A Downs cell is a commercial electro- chemical cell used to obtain sodium metal by electrolysis of molten NaCI. A number of other reactive metals are obtained by the electrolysis of a molten salts. Many important substances, such as aluminium metal and chlorine gas are produced commercially by electrolysis.
Electrolysis of molten ionic compounds will yield the elements from the salt, however, electrolysis of aqueous solutions of salts often result in the oxidation and/or reduction of the water instead, yielding H2 and O2. For example, the electrolysis of concentrated NaC1 solution yields C12 at the anode, but H2 rather than Na at the cathode.
In an electrolytic cell, the anode has a positive charge. In a voltaic cell, the cathode has a positive charge. In a voltaic cell, the anode has a negative charge.
Cations (ions of positive charge) will be attracted to the negative cathode. Anions (ions of negative charge) will be attracted to the positive anode. For example, during the electrolysis of molten NaCI:
– Na+ ions are attracted to the cathode, where they will be reduced to Na.

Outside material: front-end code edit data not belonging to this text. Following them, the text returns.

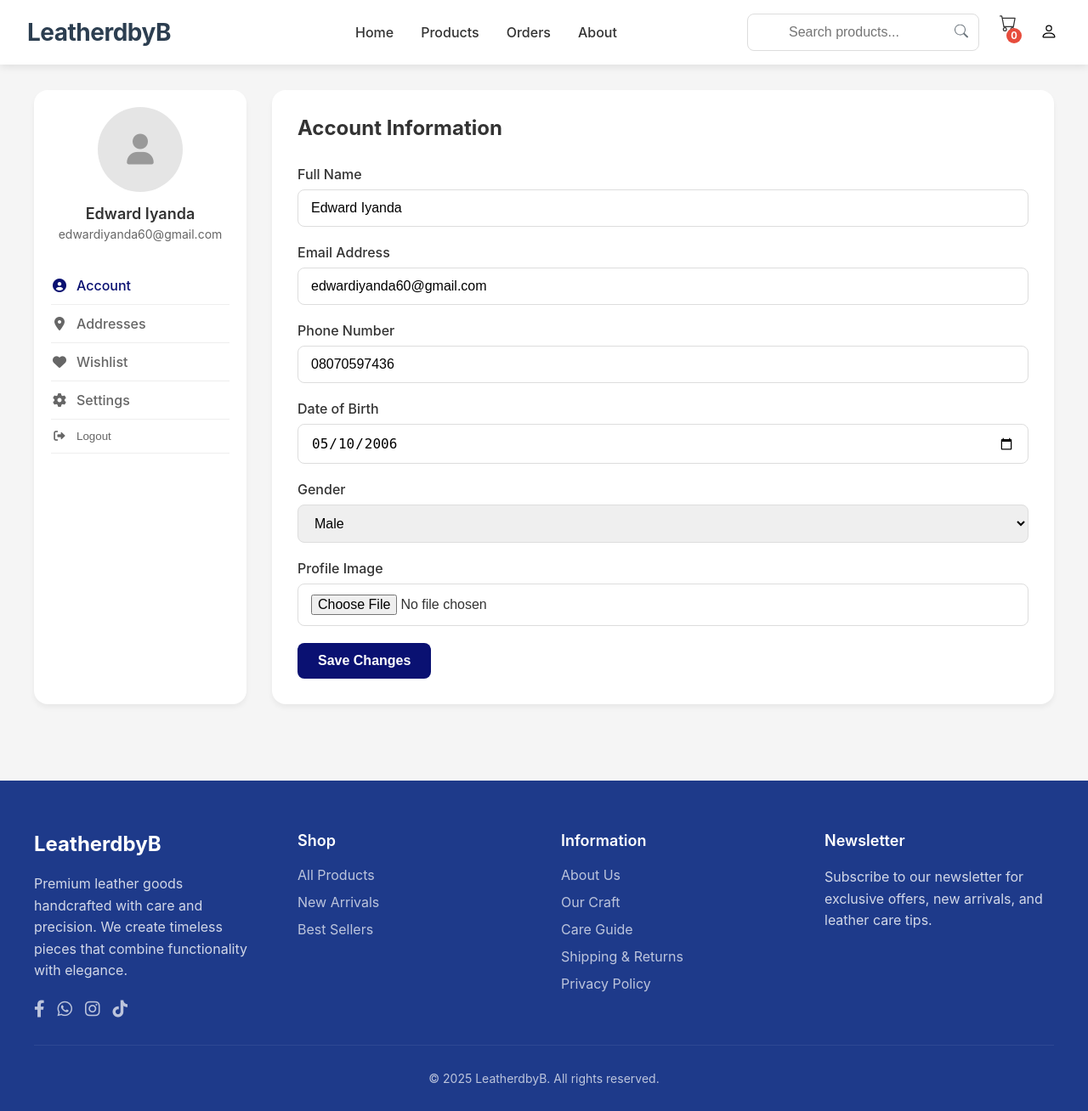
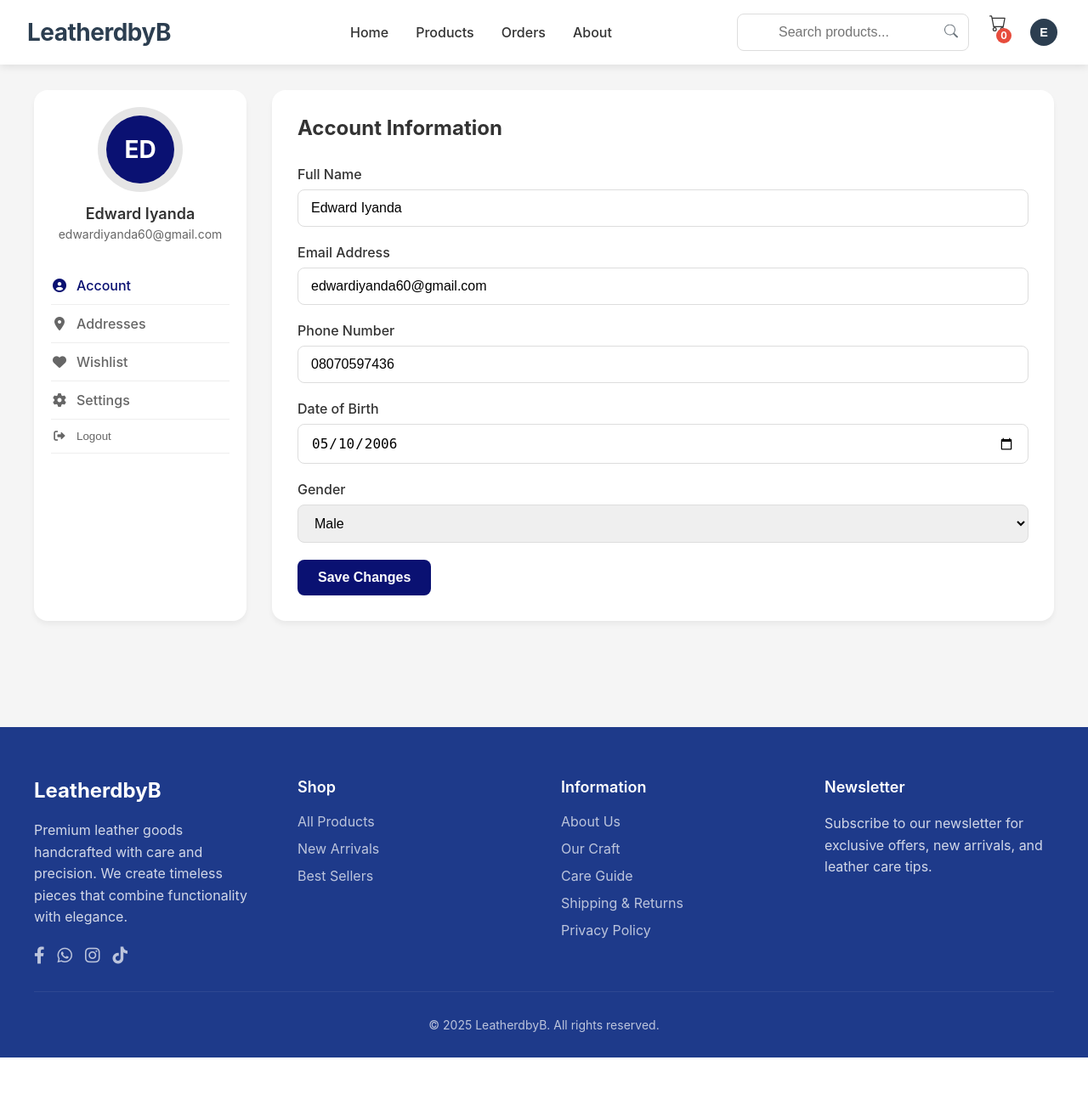
Before and after one commit to EdwardIyanda1/leatherdbyb, a Django app: page /account/ in a window 1280 px wide. Shown: the whole page at 85% size. After the commit the page ends 1245 px from the top, so only its background shows below. Run offline with Django 5.2, Linux system fonts and the light colour scheme; a user stored in the database is signed in; data comes from the database, SQL or seed files in the repository; both versions use the stored data as it was after the commit; data that the repository does not hold is empty; some libraries are stand-ins or nearby versions.

Commit message:
feat: Update user avatar display across account templates and enhance email verification message

```diff
--- a/core/templates/account/profile.html
+++ b/core/templates/account/profile.html
@@ -7,11 +7,9 @@
         <div class="profile-sidebar">
             <div class="user-info">
                 <div class="user-avatar-large">
-                    {% if user.userprofile.profile_image %}
-                    <img src="{{ user.userprofile.profile_image.url }}" alt="{{ user.username }}">
-                    {% else %}
-                    <i class="fas fa-user"></i>
-                    {% endif %}
+                    <div class="avatar-placeholder">
+                        {{ user.get_full_name|default:user.username|truncatewords:2|slice:":2"|upper }}
+                    </div>
                 </div>
                 <h3 class="user-name">{{ user.get_full_name|default:user.username }}</h3>
                 <p class="user-email">{{ user.email }}</p>
@@ -89,12 +87,6 @@
                         <option value="prefer_not_to_say" {% if user.userprofile.gender == 'prefer_not_to_say' %}selected{% endif %}>Prefer not to say</option>
                     </select>
                 </div>
-
-                <div class="form-group">
-                    <label class="form-label">Profile Image</label>
-                    <input type="file" class="form-input" name="profile_image">
-                </div>
-
                 <button type="submit" class="save-btn">Save Changes</button>
             </form>
         </div>
--- a/core/templates/base.html
+++ b/core/templates/base.html
@@ -25,6 +25,52 @@
     {% block extra_js %}{% endblock %}
 </body>
 <style>
+    .account-avatar-placeholder {
+        width: 32px;
+        height: 32px;
+        background-color: var(--primary-color);
+        color: white;
+        font-weight: bold;
+        border-radius: 50%;
+        display: flex;
+        align-items: center;
+        justify-content: center;
+        text-transform: uppercase;
+    }
+
+    .account-avatar-placeholder {
+        width: 32px;
+        height: 32px;
+        background-color: var(--primary-color);
+        color: white;
+        font-weight: bold;
+        border-radius: 50%;
+        display: flex;
+        align-items: center;
+        justify-content: center;
+        font-size: 0.9rem;
+        text-transform: uppercase;
+    }
+
+    .account-avatar-placeholder i {
+        font-size: 1rem;
+    }
+
+
+    .avatar-placeholder {
+        width: 80px;
+        height: 80px;
+        background-color: #0a1172;
+        color: white;
+        font-size: 28px;
+        font-weight: bold;
+        border-radius: 50%;
+        display: flex;
+        align-items: center;
+        justify-content: center;
+        text-transform: uppercase;
+    }
+
     /* Product Category Indicator */
     .product-category {
         font-size: 12px;
--- a/core/templates/includes/header.html
+++ b/core/templates/includes/header.html
@@ -44,15 +44,16 @@
                     {% if request.user.userprofile.profile_image %}
                         <img src="{{ request.user.userprofile.profile_image.url }}" alt="Profile" class="account-avatar">
                     {% else %}
-                        <svg xmlns="http://www.w3.org/2000/svg" width="20" height="20" fill="currentColor" viewBox="0 0 16 16">
-                            <path d="M8 8a3 3 0 1 0 0-6 3 3 0 0 0 0 6zm2-3a2 2 0 1 1-4 0 2 2 0 0 1 4 0zm4 8c0 1-1 1-1 1H3s-1 0-1-1 1-4 6-4 6 3 6 4zm-1-.004c-.001-.246-.154-.986-.832-1.664C11.516 10.68 10.289 10 8 10c-2.29 0-3.516.68-4.168 1.332-.678.678-.83 1.418-.832 1.664h10z"/>
-                        </svg>
+                        <div class="account-avatar-placeholder">
+                            {{ request.user.get_full_name|default:request.user.username|slice:":1"|upper }}
+                        </div>
                     {% endif %}
                 {% else %}
-                    <svg xmlns="http://www.w3.org/2000/svg" width="20" height="20" fill="currentColor" viewBox="0 0 16 16">
-                        <path d="M8 8a3 3 0 1 0 0-6 3 3 0 0 0 0 6zm2-3a2 2 0 1 1-4 0 2 2 0 0 1 4 0zm4 8c0 1-1 1-1 1H3s-1 0-1-1 1-4 6-4 6 3 6 4zm-1-.004c-.001-.246-.154-.986-.832-1.664C11.516 10.68 10.289 10 8 10c-2.29 0-3.516.68-4.168 1.332-.678.678-.83 1.418-.832 1.664h10z"/>
-                    </svg>
+                    <div class="account-avatar-placeholder">
+                        <i class="fas fa-user"></i>
+                    </div>
                 {% endif %}
+
             </button>
             <div class="dropdown-menu">
                 {% if request.user.is_authenticated %}
```
Also changed, not shown: core/templates/account/addresses.html (+3 -5 lines), core/templates/account/settings.html (+3 -5 lines), core/templates/account/wishlist.html (+3 -5 lines), core/templates/account_verification_email.html (+9 -0 lines), db.sqlite3.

– Cl– ions will be attracted to the anode, where they will be oxidised to Cl2.